Wet sanding helps the paper last longer and generally provides better results. To do this, halfway fill a clean bucket with water and soak the paper in this prior to use. In addition, it’s a good idea to keep a hose nearby to wet the area to be sanded and allow the water to flow over the working surface as you sand. Rinse the paper frequently to avoid any buildup of paint particles that can cause new, deeper scratches. As you sand, check the surface regularly to see how the removal of the defect is progressing; don’t remove any more paint than necessary.

By the end of the wet sanding, the 2002 already showed a dramatic improvement. The rough 600-grit paper had done most of the work, taking off the heavy oxidation and enough paint to eliminate most of the scratches. Then, the coarseness left by the 600 was worked out with the fine 1000- and ultrafine 2000-grit papers, leaving only light sanding marks.

...In With the New
Next, it was time to move to the cleaners and polishes to bring back a like-new shine. Mirror Glaze cleaners are available in three levels of abrasiveness: heavy-, medium-, and fine-cut.
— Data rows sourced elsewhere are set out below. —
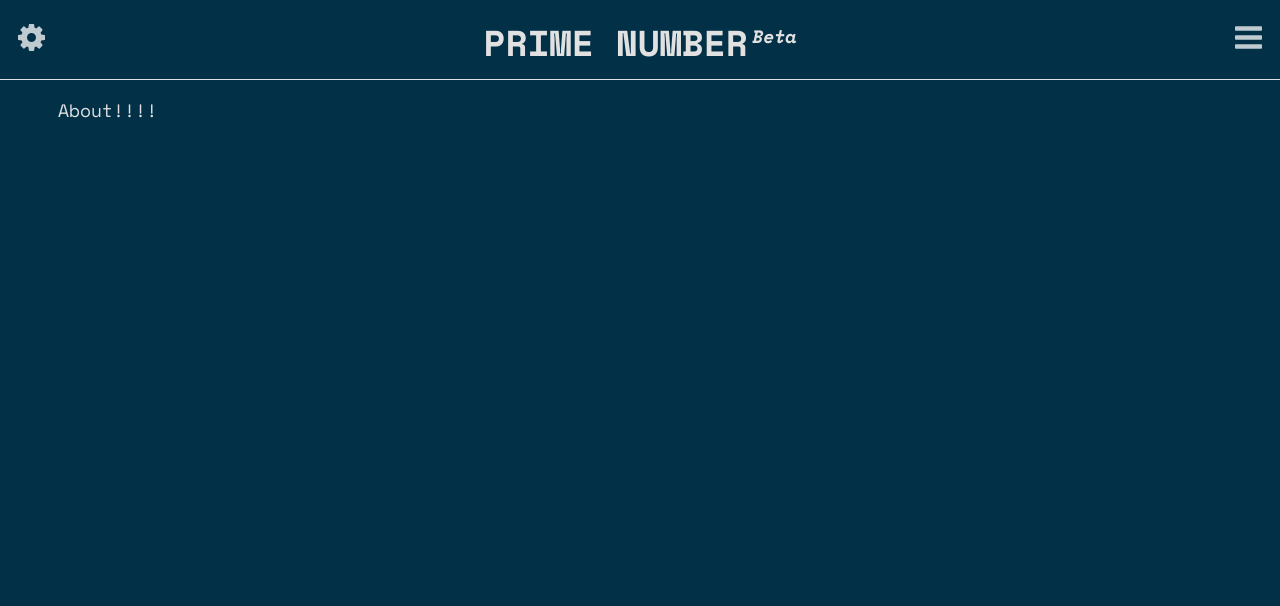
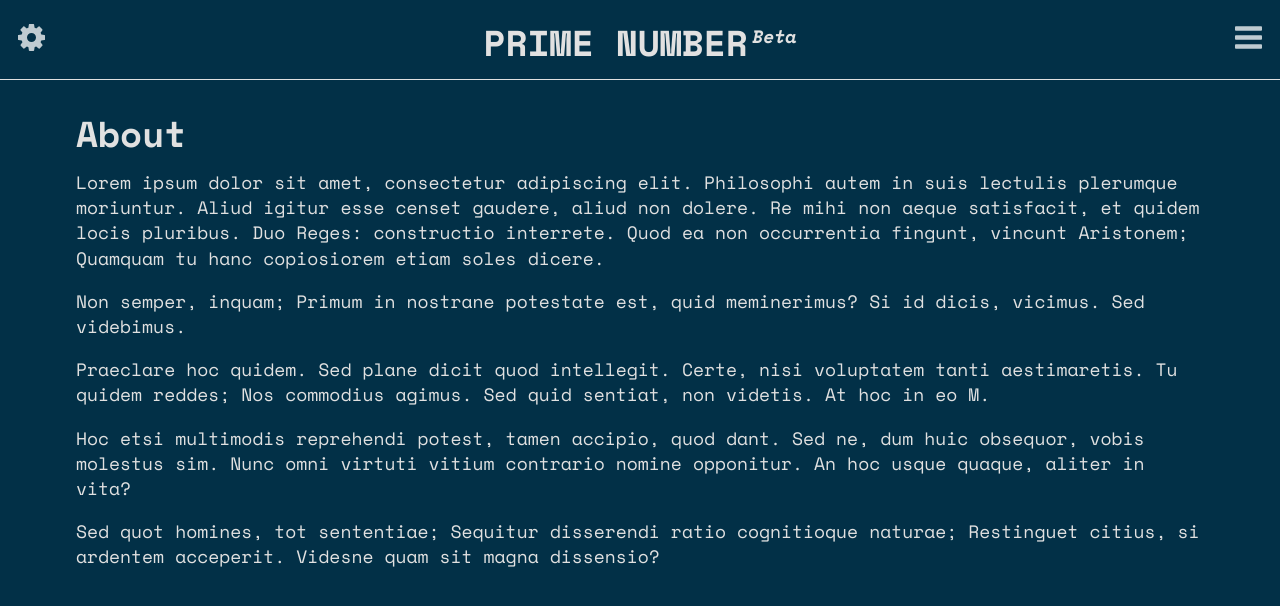
Before and after one commit to Srg404/REACT-PrimeNumbers, a React (Create React App) app in the folder app/: page /about in a window 1280 px wide. Shown: the top 606 px of the page. Built offline with nearby package versions, Linux system fonts and the light colour scheme.

Commit message:
add text sample (lorem ipsum)

```diff
--- a/app/src/pages/About/index.jsx
+++ b/app/src/pages/About/index.jsx
@@ -1,9 +1,18 @@
 import './index.scss';
+import { useTranslation } from 'react-i18next';
 
 function About() {
+  const { t } = useTranslation();
   return (
     <div className="about">
-      About!!!!
+      <div className="container">
+        <h1>{t('About')}</h1>
+        <p>Lorem ipsum dolor sit amet, consectetur adipiscing elit. Philosophi autem in suis lectulis plerumque moriuntur. Aliud igitur esse censet gaudere, aliud non dolere. Re mihi non aeque satisfacit, et quidem locis pluribus. Duo Reges: constructio interrete. Quod ea non occurrentia fingunt, vincunt Aristonem; Quamquam tu hanc copiosiorem etiam soles dicere. </p>
+        <p>Non semper, inquam; Primum in nostrane potestate est, quid meminerimus? Si id dicis, vicimus. Sed videbimus. </p>
+        <p>Praeclare hoc quidem. Sed plane dicit quod intellegit. Certe, nisi voluptatem tanti aestimaretis. Tu quidem reddes; Nos commodius agimus. Sed quid sentiat, non videtis. At hoc in eo M. </p>
+        <p>Hoc etsi multimodis reprehendi potest, tamen accipio, quod dant. Sed ne, dum huic obsequor, vobis molestus sim. Nunc omni virtuti vitium contrario nomine opponitur. An hoc usque quaque, aliter in vita? </p>
+        <p>Sed quot homines, tot sententiae; Sequitur disserendi ratio cognitioque naturae; Restinguet citius, si ardentem acceperit. Videsne quam sit magna dissensio? </p>
+      </div>
     </div>
   );
 }
--- a/app/src/pages/HowToPlay/index.jsx
+++ b/app/src/pages/HowToPlay/index.jsx
@@ -1,9 +1,18 @@
 import './index.scss';
+import { useTranslation } from 'react-i18next';
 
 function HowToPlay() {
+  const { t } = useTranslation();
   return (
     <div className="how-to-play">
-      How To Play ?
+      <div className="container">
+        <h1>{t('How to play')}</h1>
+        <p>Hoc etsi multimodis reprehendi potest, tamen accipio, quod dant. Sed ne, dum huic obsequor, vobis molestus sim. Nunc omni virtuti vitium contrario nomine opponitur. An hoc usque quaque, aliter in vita? </p>
+        <p>Lorem ipsum dolor sit amet, consectetur adipiscing elit. Philosophi autem in suis lectulis plerumque moriuntur. Aliud igitur esse censet gaudere, aliud non dolere. Re mihi non aeque satisfacit, et quidem locis pluribus. Duo Reges: constructio interrete. Quod ea non occurrentia fingunt, vincunt Aristonem; Quamquam tu hanc copiosiorem etiam soles dicere. </p>
+        <p>Non semper, inquam; Primum in nostrane potestate est, quid meminerimus? Si id dicis, vicimus. Sed videbimus. </p>
+        <p>Praeclare hoc quidem. Sed plane dicit quod intellegit. Certe, nisi voluptatem tanti aestimaretis. Tu quidem reddes; Nos commodius agimus. Sed quid sentiat, non videtis. At hoc in eo M. </p>
+        <p>Sed quot homines, tot sententiae; Sequitur disserendi ratio cognitioque naturae; Restinguet citius, si ardentem acceperit. Videsne quam sit magna dissensio? </p>
+      </div>
     </div>
   );
 }
```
On most finishes, with light defects that don’t require sanding, you can begin the finessing process with one of these cleaners. As with the sandpaper, it’s recommended to start with the least abrasive product possible that will do the job. Locate the worst area of the finish and choose a small section (about 2x2 inches) to use as a test. First, go over it with a light abrasive product and see if it’s successful in removing the defects and smoothing the surface. If a little more abrasive is needed, choose another product and go over the same area with it. When you find which level of abrasive works best, you can use that product for similar areas, or move back to a lighter product for areas with fewer problems.

To take out the light sanding scratches left by the 2000-grit paper, LaBrie chose the Heavy-Cut Cleaner. A nice advantage of Meguiar’s cleaners is that they use “diminishing abrasives,” which gradually become less abrasive as they’re worked. This means that even the abrasives in the heavy-cut cleaner gradually wear down to work as a fine polish that leaves a smooth, glass-like surface.

The diminishing abrasives also permitted LaBrie to move directly from the heavy-cut cleaner to an ultrafine swirl remover to take out any haze or swirl marks left from the cleaning and bring out a high, reflective gloss. At this stage, he also was able to use an orbital buffer to speed up the process and reduce the elbow grease needed for the remaining steps.

The swirl remover produced a brilliant, glistening finish that left onlookers following the project awestruck by the transformation. For a final polishing step, LaBrie opted to apply a coat of Showcar Glaze to further nourish the paint and enhance the gloss, and then Meguiar’s’ Medallion For All Paint protectant to help protect the paint from environmental damage. When the project was finally complete, the 2002 looked like a newly painted car with dramatically higher curb appeal, which would probably draw a much higher price during a resale. Meanwhile, LaBrie’s total outlay was about $100. Overall, it was a good lesson for owners of cars with worn paint: There may be life in that dead finish after all.